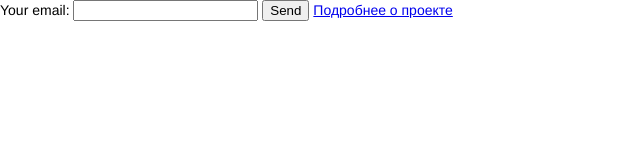
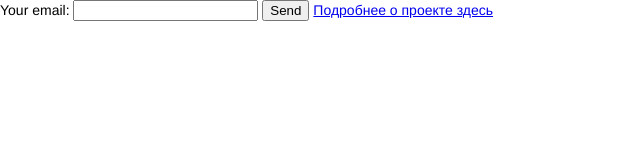
Before and after one commit to uliana1302/Static-Site, a website built with webpack: page src/index.html in a window 1280 px wide. Shown: the full height of the page, 0-640 px from the left. Built offline with nearby package versions, Linux system fonts and the light colour scheme.

Commit message:
Will it work

```diff
--- a/src/index.html
+++ b/src/index.html
@@ -21,6 +21,6 @@
       <button type="submit">Send</button>
     </form>
 
-    <a href="about.html">Подробнее о проекте</a>
+    <a href="about.html">Подробнее о проекте здесь</a>
   </body>
 </html>
```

--- --- ---

Directions: Copy exactly, with no other lines, the stretch of the material that begins at the line containing "Will it work" and ends at its last line.

Answer:
Will it work

```diff
--- a/src/index.html
+++ b/src/index.html
@@ -21,6 +21,6 @@
       <button type="submit">Send</button>
     </form>
 
-    <a href="about.html">Подробнее о проекте</a>
+    <a href="about.html">Подробнее о проекте здесь</a>
   </body>
 </html>
```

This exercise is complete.